Exercise directions:
Hunt for the word "visit" across the entries below, copying each line that holds it.
▬▬▬▬▬▬
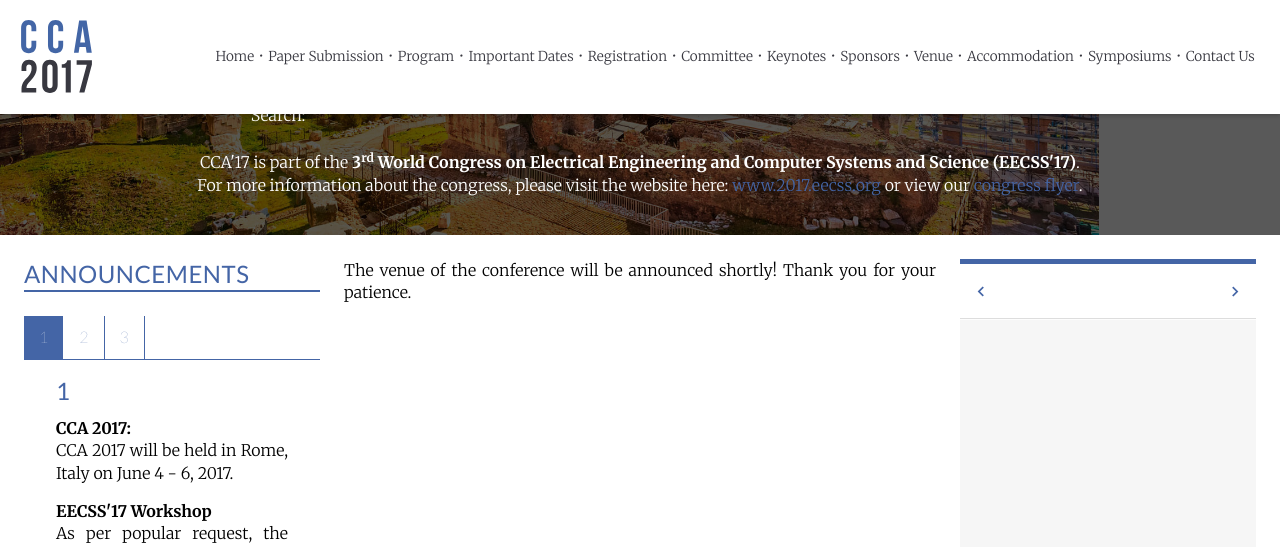
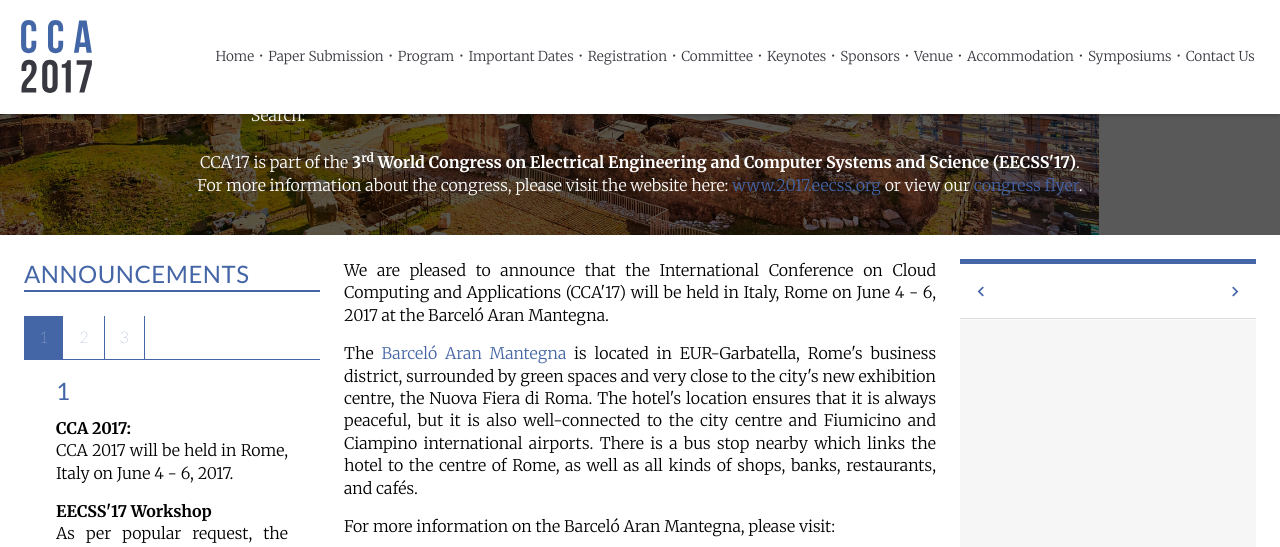
Before and after one commit to intaset/ccaconference, a Jekyll site: the page built from venue.html, in a window 1280 px wide and 1400 px high, scrolled down 272 px. Shown: the top 547 px of the window. Built offline with Jekyll 4.4.1, drawn with Linux system fonts in a browser that asks for light colours; nearby versions of some CDN libraries; Markdown is read by kramdown in place of the engine named in the settings; comment, search, counter and statistics services are not loaded; some of the changed text lies outside the part shown.

Commit message:
added hotel Info

```diff
--- a/registration.html
+++ b/registration.html
@@ -91,7 +91,10 @@ keyword: cloud services, iaas, paas, saas, cloud infrastructures, cloud computin
     <th class="date-title" rowspan="1">Workshop Registration***<br>Prior to May 1, 2017</th>
     <td class="imp-date">€122</td>
     </tr>
-</tbody></table>
+</tbody>
+</table>
+
+
 </div>
 
 <p class="body">*Student Identification will be Required on Registration Desk.<br>
--- a/venue.html
+++ b/venue.html
@@ -7,21 +7,23 @@ keyword: cloud services, iaas, paas, saas, cloud infrastructures, cloud computin
 
 <div class="unit unit-s-1 unit-m-1-4-1 unit-l-1-4-1">
   <div class="unit-spacer content">
-  <p class="body">The venue of the conference will be announced shortly! Thank you for your patience.</p>
-<!--     <p class="body">We are pleased to announce that the 4<sup>th</sup>  International Conference on Multimedia and Human-Computer Interaction (MHCI'16) will be held in Budapest, Hungary, on August  16 - 17, 2016 at the Novotel Budapest Centrum.</p>
- <p class="body">Art nouveau style Novotel Budapest  Centrum is located in the city centre with easy access. Enjoy 4-star comfort in  sound-proof, air-conditioned rooms with tea/coffee making facilities. Café  Palace restaurant await our guests with live piano music, Hungarian and  International tastes. The hotel offers free entrance into a fitness room, jacuzzi,  and sauna. Free WiFi is available in the entire Hotel. </p>
- <p class="body">
-  Metro, trams and buses are on your  doorstep. Novotel Budapest Centrum is close to Keleti Railway station as well  to Blaha Lujza square on Pest side of Budapest. With easy access to public  transportation, you can quickly reach the Danube River, shopping areas of  Budapest, the Syma congress centre, Hungexpo exhibition field, or the Budapest  Arena concert hall. Restaurants with international kitchen and excellent bars,  pubs can be found in close proximity of the Hotel.</p>
- <p class="body">For more information on Novotel  Budapest Centrum, please visit:</p>
+  <!-- <p class="body">The venue of the conference will be announced shortly! Thank you for your patience.</p> -->
 
-<center><a href="http://www.accorhotels.com/gb/hotel-3560-novotel-budapest-centrum/index.shtml" target="_blank" class="body-link"><img src="../img/novotel_logo.png" class="flex-sponsor"></a></center>
+<p class="body">We are pleased to announce that the International Conference on Cloud Computing and Applications (CCA'17) will be held in Italy, Rome on June 4 - 6, 2017 at the Barceló Aran Mantegna.</p>
+
+<p class="body">The <a href="https://www.barcelo.com/en-us/hotels/italy/rome/barcelo-aran-mantegna/" target="_blank" class="body-link">Barceló Aran Mantegna</a> is located in EUR-Garbatella, Rome's business district, surrounded by green spaces and very close to the city's new exhibition centre, the Nuova Fiera di Roma. The hotel's location ensures that it is always peaceful, but it is also well-connected to the city centre and Fiumicino and Ciampino international airports. There is a bus stop nearby which links the hotel to the centre of Rome, as well as all kinds of shops, banks, restaurants, and cafés.</p>
+
+<p class="body">For more information on the Barceló Aran Mantegna, please visit:</p>
+<br>
+<center><a href="https://www.barcelo.com/en-us/hotels/italy/rome/barcelo-aran-mantegna/" target="_blank" class="body-link"><img src="../img/Logo-Barcelo_BHR_pos.png"  width="60%"></a></center>
+<br>
+<p class="body">Rome, Italy’s capital, is a sprawling, cosmopolitan city with nearly 3,000 years of globally influential art, architecture and culture on display. Ancient ruins such as the Forum and the Colosseum evoke the power of the former Roman Empire. Vatican City, headquarters of the Roman Catholic Church, has St. Peter’s Basilica and the Vatican Museums, which house masterpieces such as Michelangelo’s Sistine Chapel frescoes.</p>
+
+<p class="body">Rome can be reached very easily via its airports (Leonardo da Vinci and Ciampino), by rail (the two large stations, Termini and Tiburtina), and even by sea (the ports of Ostia, Fiumicino and Civitavecchia). </p>
+
+<p class="body">For more information on Rome, please visit <b><i><a href="http://www.turismoroma.it" target="_blank" class="body-link">Turismoroma</a></i></b>, the city’s tourist portal.</p>
 
 
- <p class="body">Often described as the &quot;Little  Paris of Middle Europe&quot;, Budapest is famous not only for the monuments  reflecting its own 1,000-year-old culture, but also for the relics of others  who settled here. Remains from both Roman occupation and much later ruled by the  Turks can still be seen in the city. After the Ottoman Empire the union with  Austria has a particular influence on the city's form and style.</p>
- <p class="body">The capital has two sides, Buda and  Pest, stretching along the banks of the Danube, representing two different  characters of the city.<br>
-  Suburban Buda and its historic castle  district offer medieval streets and houses, museums, caves and Roman ruins. The  dynamic Pest side boasts the largest parliament building in Europe, riverside  promenades, flea markets, bookstores, antique stores and café houses.</p>
-  <p class="body">
-  Budapest has a lot to offer. Museums  and galleries, churches and synagogues, palaces and historic buildings, baths  and pools are presented together with the influence of Secession in the city.</p>
- <p class="body">For more information on Budapest,  please visit: <a href="http://www.budapest.com" class="body-link">www.budapest.com</a>. </p> -->
+
   </div>
   </div>
```
Also changed, not shown: 2 other files.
▬▬▬▬▬▬
Task response:
- <p class="body">For more information on Novotel  Budapest Centrum, please visit:</p>
+<p class="body">For more information on the Barceló Aran Mantegna, please visit:</p>
+<p class="body">For more information on Rome, please visit <b><i><a href="http://www.turismoroma.it" target="_blank" class="body-link">Turismoroma</a></i></b>, the city’s tourist portal.</p>
- <p class="body">For more information on Budapest,  please visit: <a href="http://www.budapest.com" class="body-link">www.budapest.com</a>. </p> -->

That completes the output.